Dog Poo Disposal

Dog poo in our streets and parks is smelly, unsightly and very unpleasant to step in. 

Council research has shown that the more people experience nuisance issues associated with pets in public places, such as dog poo, the worse their opinion of pet owners is overall, and the more they support legislative controls on pet ownership.

Some dog droppings contain harmful bacteria and nutrients. They can be washed through the storm-water system into natural waterways and Port Phillip Bay, which may contribute to excessive E. coli pollution readings on beaches following heavy rainfalls.

Roundworms and tapeworms can be found in the faeces of infected puppies or adult dogs and can be passed onto humans. Children, people with compromised immune systems and field sports players are most at risk of infection.  

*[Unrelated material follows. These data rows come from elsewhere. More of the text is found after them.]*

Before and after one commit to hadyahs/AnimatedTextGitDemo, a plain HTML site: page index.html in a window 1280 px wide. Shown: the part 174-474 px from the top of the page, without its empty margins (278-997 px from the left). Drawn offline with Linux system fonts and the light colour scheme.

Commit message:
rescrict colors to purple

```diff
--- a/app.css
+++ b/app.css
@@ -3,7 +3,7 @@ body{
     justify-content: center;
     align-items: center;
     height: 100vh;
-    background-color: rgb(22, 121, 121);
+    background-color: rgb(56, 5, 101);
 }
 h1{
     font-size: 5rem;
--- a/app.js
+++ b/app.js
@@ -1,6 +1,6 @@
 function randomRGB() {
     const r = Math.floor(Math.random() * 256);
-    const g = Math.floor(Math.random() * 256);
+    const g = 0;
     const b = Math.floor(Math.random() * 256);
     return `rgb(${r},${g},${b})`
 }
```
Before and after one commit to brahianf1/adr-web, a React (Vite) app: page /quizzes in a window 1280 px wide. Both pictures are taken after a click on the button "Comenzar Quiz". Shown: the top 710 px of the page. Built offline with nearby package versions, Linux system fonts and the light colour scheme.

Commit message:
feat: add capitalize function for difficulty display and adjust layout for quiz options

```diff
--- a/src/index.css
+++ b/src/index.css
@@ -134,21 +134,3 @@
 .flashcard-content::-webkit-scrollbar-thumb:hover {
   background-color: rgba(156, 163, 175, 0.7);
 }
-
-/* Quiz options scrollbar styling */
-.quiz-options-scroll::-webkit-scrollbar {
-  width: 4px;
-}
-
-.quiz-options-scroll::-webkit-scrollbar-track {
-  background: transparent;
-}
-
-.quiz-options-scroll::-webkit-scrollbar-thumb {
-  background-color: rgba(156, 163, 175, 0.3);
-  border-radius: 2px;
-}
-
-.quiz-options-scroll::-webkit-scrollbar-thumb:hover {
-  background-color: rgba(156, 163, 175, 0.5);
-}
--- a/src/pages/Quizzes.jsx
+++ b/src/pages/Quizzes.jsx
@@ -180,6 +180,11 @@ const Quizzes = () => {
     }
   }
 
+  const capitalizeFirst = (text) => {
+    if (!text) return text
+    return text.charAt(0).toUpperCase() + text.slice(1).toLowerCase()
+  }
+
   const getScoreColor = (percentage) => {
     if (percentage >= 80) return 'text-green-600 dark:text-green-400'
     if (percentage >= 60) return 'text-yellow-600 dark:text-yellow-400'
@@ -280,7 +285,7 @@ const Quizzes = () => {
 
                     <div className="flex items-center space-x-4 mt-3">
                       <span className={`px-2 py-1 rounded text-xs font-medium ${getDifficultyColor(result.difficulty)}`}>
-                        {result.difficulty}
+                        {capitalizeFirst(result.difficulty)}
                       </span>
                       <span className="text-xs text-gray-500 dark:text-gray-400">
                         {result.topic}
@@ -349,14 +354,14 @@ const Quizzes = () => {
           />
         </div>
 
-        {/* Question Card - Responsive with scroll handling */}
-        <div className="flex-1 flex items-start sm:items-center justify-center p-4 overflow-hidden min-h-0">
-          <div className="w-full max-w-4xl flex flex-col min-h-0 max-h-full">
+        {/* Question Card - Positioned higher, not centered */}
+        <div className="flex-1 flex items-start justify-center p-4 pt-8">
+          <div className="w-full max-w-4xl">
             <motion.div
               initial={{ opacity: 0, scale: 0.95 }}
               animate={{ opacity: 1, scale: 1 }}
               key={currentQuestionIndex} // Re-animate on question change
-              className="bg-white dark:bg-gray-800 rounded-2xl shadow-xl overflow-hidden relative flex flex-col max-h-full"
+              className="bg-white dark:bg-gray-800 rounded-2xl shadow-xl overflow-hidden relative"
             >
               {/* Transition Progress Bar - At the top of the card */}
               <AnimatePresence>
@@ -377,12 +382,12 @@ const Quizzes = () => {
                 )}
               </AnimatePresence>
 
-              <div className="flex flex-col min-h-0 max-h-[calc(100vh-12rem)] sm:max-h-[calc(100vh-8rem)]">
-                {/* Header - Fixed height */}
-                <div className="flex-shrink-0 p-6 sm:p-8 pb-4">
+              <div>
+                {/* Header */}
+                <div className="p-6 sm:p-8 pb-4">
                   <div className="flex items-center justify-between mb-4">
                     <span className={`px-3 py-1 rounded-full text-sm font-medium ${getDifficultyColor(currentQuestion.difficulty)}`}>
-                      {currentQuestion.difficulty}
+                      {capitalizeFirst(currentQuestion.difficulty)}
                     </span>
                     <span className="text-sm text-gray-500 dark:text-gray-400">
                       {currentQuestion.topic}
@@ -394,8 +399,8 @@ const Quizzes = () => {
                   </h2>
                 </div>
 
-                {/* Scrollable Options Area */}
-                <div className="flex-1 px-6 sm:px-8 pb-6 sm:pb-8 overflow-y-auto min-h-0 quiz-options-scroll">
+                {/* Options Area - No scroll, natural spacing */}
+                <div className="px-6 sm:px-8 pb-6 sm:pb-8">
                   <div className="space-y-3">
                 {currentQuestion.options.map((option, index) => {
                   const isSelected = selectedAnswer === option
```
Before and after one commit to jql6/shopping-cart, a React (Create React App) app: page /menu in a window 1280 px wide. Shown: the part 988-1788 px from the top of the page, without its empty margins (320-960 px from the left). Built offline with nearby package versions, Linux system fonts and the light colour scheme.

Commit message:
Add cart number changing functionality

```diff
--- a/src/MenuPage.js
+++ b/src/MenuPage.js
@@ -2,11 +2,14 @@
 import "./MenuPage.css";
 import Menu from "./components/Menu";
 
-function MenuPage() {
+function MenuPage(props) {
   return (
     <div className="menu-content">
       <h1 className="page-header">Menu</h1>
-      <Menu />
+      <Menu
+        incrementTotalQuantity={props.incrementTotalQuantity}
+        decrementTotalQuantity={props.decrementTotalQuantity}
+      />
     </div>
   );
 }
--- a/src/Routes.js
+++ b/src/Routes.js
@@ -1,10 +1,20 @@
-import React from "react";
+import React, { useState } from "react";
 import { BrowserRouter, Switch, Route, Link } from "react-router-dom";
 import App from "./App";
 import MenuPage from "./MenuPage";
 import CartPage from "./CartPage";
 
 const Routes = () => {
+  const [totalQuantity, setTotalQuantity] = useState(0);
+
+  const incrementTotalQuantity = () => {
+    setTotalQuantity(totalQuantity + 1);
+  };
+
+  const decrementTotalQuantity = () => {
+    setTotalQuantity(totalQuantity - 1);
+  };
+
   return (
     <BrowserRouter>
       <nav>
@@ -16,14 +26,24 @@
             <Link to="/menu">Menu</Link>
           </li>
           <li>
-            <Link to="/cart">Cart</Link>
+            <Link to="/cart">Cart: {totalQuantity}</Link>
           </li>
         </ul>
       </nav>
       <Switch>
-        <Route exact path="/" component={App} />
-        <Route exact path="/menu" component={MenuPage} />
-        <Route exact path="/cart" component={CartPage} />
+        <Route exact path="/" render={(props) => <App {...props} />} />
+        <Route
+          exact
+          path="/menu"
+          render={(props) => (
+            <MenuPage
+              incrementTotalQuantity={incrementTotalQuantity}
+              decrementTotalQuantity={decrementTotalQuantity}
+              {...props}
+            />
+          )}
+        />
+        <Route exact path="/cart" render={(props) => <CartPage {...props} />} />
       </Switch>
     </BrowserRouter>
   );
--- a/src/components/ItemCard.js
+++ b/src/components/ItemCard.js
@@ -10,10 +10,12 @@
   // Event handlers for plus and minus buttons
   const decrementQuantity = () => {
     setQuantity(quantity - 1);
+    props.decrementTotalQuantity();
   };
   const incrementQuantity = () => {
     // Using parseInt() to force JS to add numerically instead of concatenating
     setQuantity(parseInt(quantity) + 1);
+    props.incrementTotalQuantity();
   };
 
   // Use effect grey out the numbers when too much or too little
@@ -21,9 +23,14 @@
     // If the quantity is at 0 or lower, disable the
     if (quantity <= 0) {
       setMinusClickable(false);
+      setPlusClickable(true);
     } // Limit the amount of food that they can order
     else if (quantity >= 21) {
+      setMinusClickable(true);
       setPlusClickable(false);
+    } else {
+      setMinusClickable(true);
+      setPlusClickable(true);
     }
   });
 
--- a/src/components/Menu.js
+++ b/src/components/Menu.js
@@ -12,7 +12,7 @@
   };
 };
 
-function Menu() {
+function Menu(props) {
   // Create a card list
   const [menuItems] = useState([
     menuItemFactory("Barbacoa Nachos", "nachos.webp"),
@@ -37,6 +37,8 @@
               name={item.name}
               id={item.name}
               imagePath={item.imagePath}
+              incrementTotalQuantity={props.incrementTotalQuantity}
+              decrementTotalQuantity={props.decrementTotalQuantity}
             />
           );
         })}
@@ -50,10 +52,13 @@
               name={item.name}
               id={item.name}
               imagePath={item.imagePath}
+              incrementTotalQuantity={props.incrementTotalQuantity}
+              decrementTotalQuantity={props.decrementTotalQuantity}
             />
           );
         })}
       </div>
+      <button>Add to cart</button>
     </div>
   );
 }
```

Cleaning up after dogs is part of being a responsible pet owner.

Whitehorse City Council requires dog owners to carry an appropriate receptacle (e.g. bag or scoop) to remove and dispose of their dog’s poo whenever they are with their dog in a public place. You can be fined for not complying.

Dog poo that has not been picked up can often be one of the main reasons influencing decisions to ban dogs from certain parks or reserves.

How to Clean Up

Cleaning up after your dog is easy. You can use plastic (biodegradable) bags, trowels or pooper-scoopers. Products are available that attach to your dog’s leash to store plastic bags for use during walks.

Keep your bags/pouches/pooper-scooper products with your leash, as a reminder to take them with you.

If using the bag method, simply put your hand inside the bag, pick up the dog poo, turn the bag inside out and then seal. You can tie the bag to your leash or carry it until you get to an appropriate disposal site.

Disposal methods include council provided public litter bins, or domestic landfill and waste collection, household garbage bin, worm farms or composting units.

Council may issue fines to owners who don’t pick up after their dog.